Despite the Democratic nominee’s lead nationwide, his supporters are far less optimistic than the president’s voters are about the final outcome. While nine in 10 Trump supporters believe the president will win re-election, just two-thirds (68%) of Biden voters believe their candidate is headed for a victory in November. That doesn’t mean Biden voters expect a Trump victory (though 7% do), but one in four Biden supporters — perhaps remembering 2016 — report they aren’t sure what the final outcome will be.

One thing the Democrat’s voters are optimistic about it that their own vote will be counted accurately. Nearly two-thirds of Biden supporters (64%) have a great deal or quite a bit of confidence their vote will be counted as they cast it. Fewer than half of Trump supporters (46%) say that is the case with their vote.

How one casts a ballot this year doesn’t have a large impact on confidence whether it will get counted. Biden voters who say they will vote in person on election day are only a little less confident than those who will vote before then, either in person or by mail. The president’s voters who plan to vote by mail are less confident than other Trump voters about accuracy counting their vote. Only 22 percent of Biden voters plan to wait until election day to cast their ballot; 52 percent of the president’s supporters will vote in person on election day.

There is somewhat less confidence in the fairness of the election overall. Just a third of all voters have a great deal or quite a bit of confidence that the election will be held fairly; another third have a “moderate” amount of confidence. There is much less difference between each candidate’s supporters on this question than there is on the question of their own vote getting counted properly.

One thing voters are worried about is what happens after the election is over, given the intensity of the contest. Will there be protests? More expect there will be protests, more so if the president is re-elected than if Biden wins. Voters on both sides are evenly divided on the prospect of protests following a Biden victory; but more than three in four expect protests if the president wins. Most of those who expect protests worry in each case that the protests could turn violent.

Related: Most Americans expect mass protests if Donald Trump is re-elected

See the toplines and crosstabs from this week’s Economist/YouGov Poll

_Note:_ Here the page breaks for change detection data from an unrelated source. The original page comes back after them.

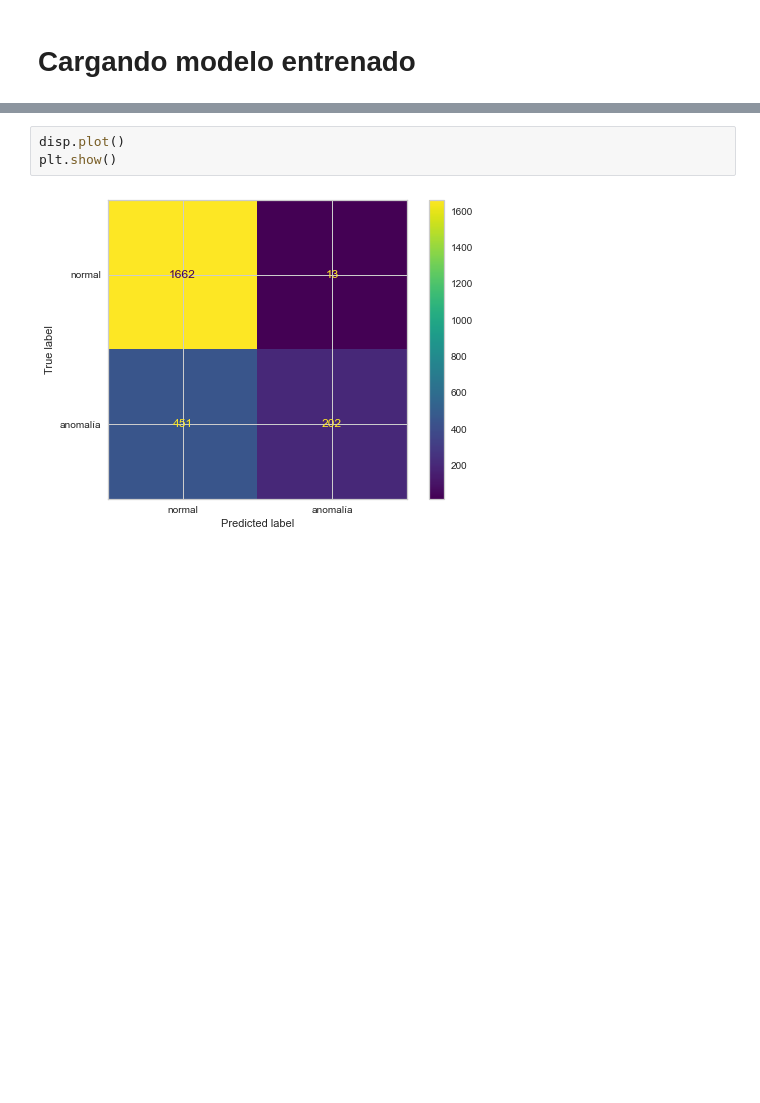
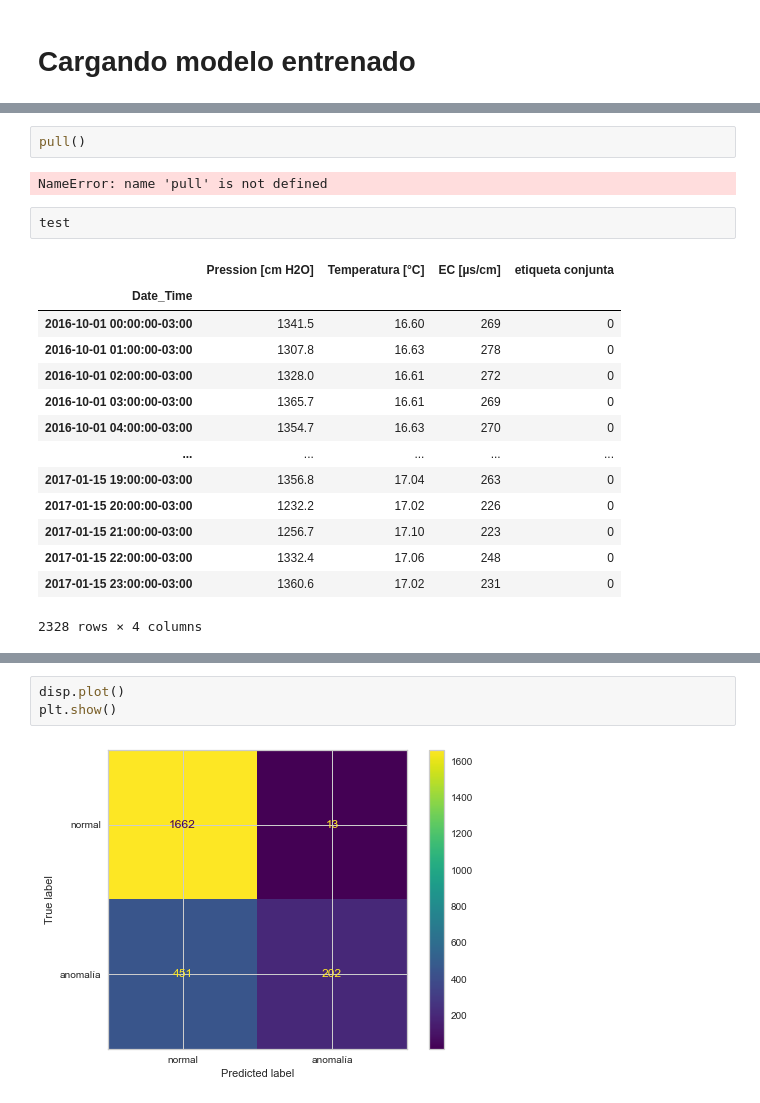
Before and after one commit to Max-jones/Sistema_Experto_APP, a Jupyter notebook: notebooks/proyecto_phm_p2.ipynb, the cells around one changed output, grey strips where cells are left out. Cells and saved outputs as stored; diff of their text form; blank space fills up the shorter version.

```diff
--- a/notebooks/proyecto_phm_p2.ipynb
+++ b/notebooks/proyecto_phm_p2.ipynb
@@ -129,2 +156,23 @@ Transformation Pipeline and Model Successfully Loaded
+# %%
+pull()
+# %% [output]
+NameError: name 'pull' is not defined
+# %%
+test
+# %% [output]
+|  | Pression [cm H2O] | Temperatura [°C] | EC [µs/cm] | etiqueta conjunta |
+| Date_Time |  |  |  |  |
+| 2016-10-01 00:00:00-03:00 | 1341.5 | 16.60 | 269 | 0 |
+| 2016-10-01 01:00:00-03:00 | 1307.8 | 16.63 | 278 | 0 |
+| 2016-10-01 02:00:00-03:00 | 1328.0 | 16.61 | 272 | 0 |
+| 2016-10-01 03:00:00-03:00 | 1365.7 | 16.61 | 269 | 0 |
+| 2016-10-01 04:00:00-03:00 | 1354.7 | 16.63 | 270 | 0 |
+| ... | ... | ... | ... | ... |
+| 2017-01-15 19:00:00-03:00 | 1356.8 | 17.04 | 263 | 0 |
+| 2017-01-15 20:00:00-03:00 | 1232.2 | 17.02 | 226 | 0 |
+| 2017-01-15 21:00:00-03:00 | 1256.7 | 17.10 | 223 | 0 |
+| 2017-01-15 22:00:00-03:00 | 1332.4 | 17.06 | 248 | 0 |
+| 2017-01-15 23:00:00-03:00 | 1360.6 | 17.02 | 231 | 0 |
+2328 rows × 4 columns
 # %%
 # Visualizando el reporte de clasificación
```
Also changed, not shown: parts of 11 cells of this notebook, 24 other files.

Methodology: The Economist survey was conducted by YouGov using a nationally representative sample of 1,500 U.S. adult citizens interviewed online between September 13 - 15, 2020. This sample was weighted according to gender, age, race, and education based on the American Community Survey, conducted by the US Bureau of the Census, as well as 2016 Presidential vote, registration status, geographic region, and news interest. Respondents were selected from YouGov’s opt-in panel to be representative of all US citizens. The margin of error is approximately 3.4% for the overall sample.

Image: Getty